-- Records follows --
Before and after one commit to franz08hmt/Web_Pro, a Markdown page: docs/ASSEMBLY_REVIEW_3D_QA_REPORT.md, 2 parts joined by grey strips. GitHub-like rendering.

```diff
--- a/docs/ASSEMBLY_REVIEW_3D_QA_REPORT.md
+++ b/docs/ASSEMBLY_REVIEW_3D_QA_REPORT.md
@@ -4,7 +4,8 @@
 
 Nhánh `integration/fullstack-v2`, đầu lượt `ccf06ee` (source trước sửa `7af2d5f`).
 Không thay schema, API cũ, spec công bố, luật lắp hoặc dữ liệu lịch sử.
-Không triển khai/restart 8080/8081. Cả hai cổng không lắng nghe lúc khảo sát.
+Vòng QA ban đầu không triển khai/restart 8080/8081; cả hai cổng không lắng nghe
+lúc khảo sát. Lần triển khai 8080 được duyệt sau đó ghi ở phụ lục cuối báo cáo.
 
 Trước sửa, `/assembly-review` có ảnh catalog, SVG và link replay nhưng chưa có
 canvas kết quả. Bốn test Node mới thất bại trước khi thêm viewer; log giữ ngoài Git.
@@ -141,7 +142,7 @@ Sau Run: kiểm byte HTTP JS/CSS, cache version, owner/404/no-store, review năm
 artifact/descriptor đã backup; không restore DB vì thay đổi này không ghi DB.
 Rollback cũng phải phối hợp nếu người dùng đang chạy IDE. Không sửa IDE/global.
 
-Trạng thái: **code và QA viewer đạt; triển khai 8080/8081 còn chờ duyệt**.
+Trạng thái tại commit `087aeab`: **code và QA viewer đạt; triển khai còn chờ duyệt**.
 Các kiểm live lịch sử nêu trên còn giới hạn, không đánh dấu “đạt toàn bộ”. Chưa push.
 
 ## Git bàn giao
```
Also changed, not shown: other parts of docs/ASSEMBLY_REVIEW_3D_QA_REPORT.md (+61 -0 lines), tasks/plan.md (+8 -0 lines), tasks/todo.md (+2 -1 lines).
-- Records concluded --
-- Records follows --
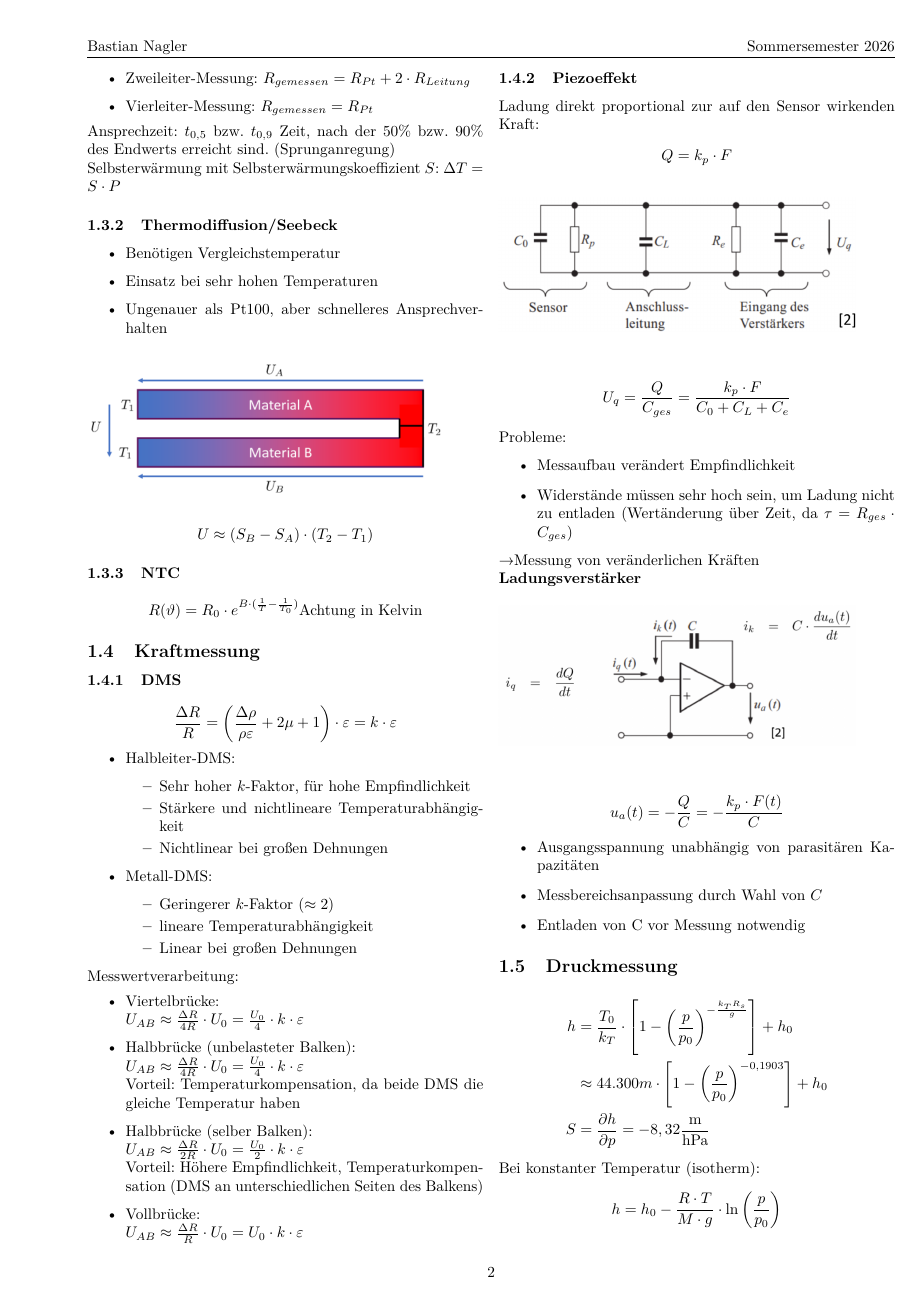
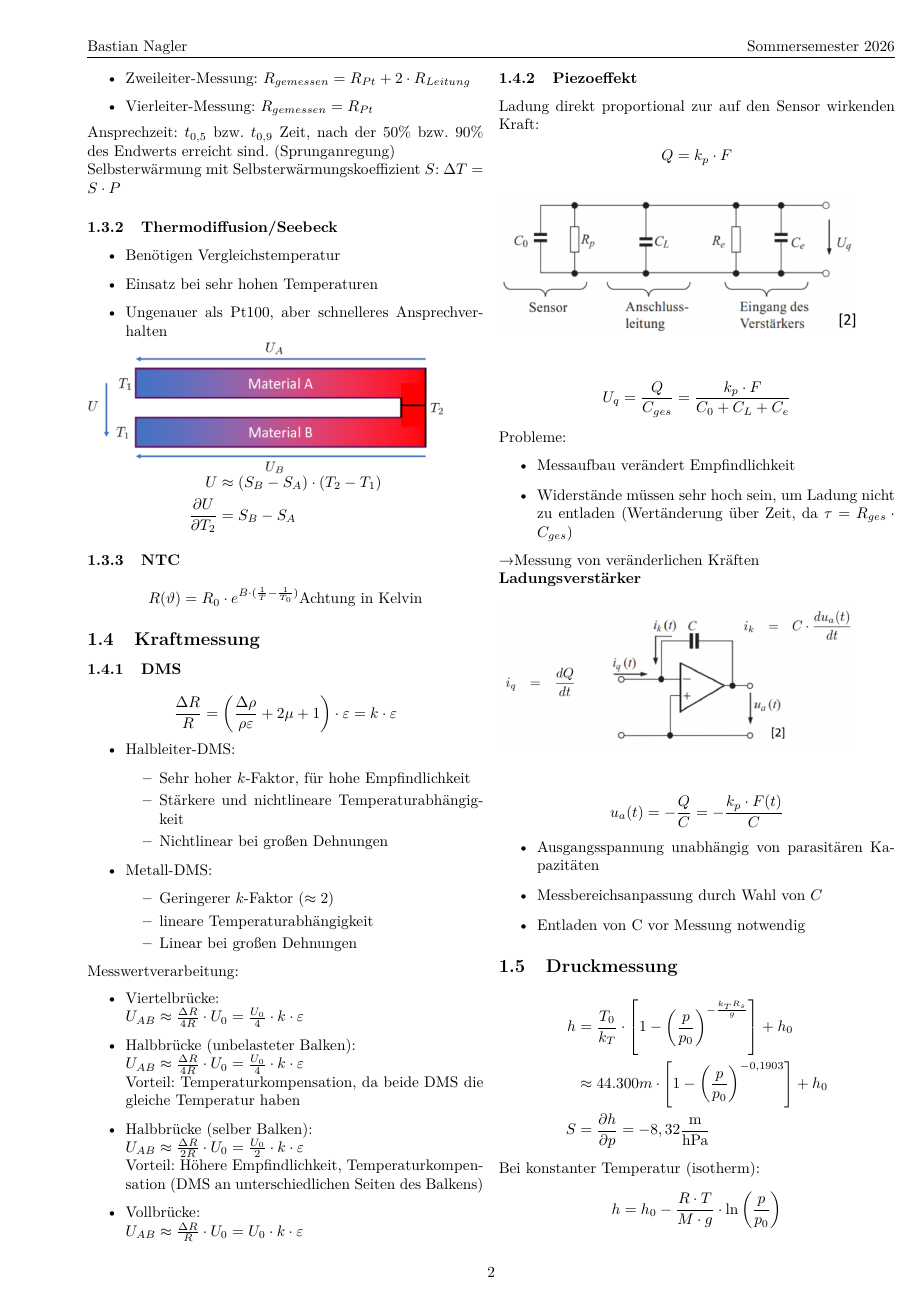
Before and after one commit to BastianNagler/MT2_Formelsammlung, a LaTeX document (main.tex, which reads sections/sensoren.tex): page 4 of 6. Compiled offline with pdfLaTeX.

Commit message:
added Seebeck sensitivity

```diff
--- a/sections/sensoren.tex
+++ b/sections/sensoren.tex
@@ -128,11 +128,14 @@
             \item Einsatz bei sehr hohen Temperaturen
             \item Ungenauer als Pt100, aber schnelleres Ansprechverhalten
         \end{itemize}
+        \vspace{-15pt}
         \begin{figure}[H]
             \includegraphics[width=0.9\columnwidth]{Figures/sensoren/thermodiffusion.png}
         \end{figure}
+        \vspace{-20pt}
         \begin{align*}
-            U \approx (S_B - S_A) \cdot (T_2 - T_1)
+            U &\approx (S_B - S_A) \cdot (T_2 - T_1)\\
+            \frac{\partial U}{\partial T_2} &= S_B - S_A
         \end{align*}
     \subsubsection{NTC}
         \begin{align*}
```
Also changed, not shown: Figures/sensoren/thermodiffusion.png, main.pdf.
-- Records concluded --
*What the task requires*:
Filter the preceding entries down to the lines with "khai".

*Solution to this exercise*:
-Không triển khai/restart 8080/8081. Cả hai cổng không lắng nghe lúc khảo sát.
+Vòng QA ban đầu không triển khai/restart 8080/8081; cả hai cổng không lắng nghe
+lúc khảo sát. Lần triển khai 8080 được duyệt sau đó ghi ở phụ lục cuối báo cáo.
-Trạng thái: **code và QA viewer đạt; triển khai 8080/8081 còn chờ duyệt**.
+Trạng thái tại commit `087aeab`: **code và QA viewer đạt; triển khai còn chờ duyệt**.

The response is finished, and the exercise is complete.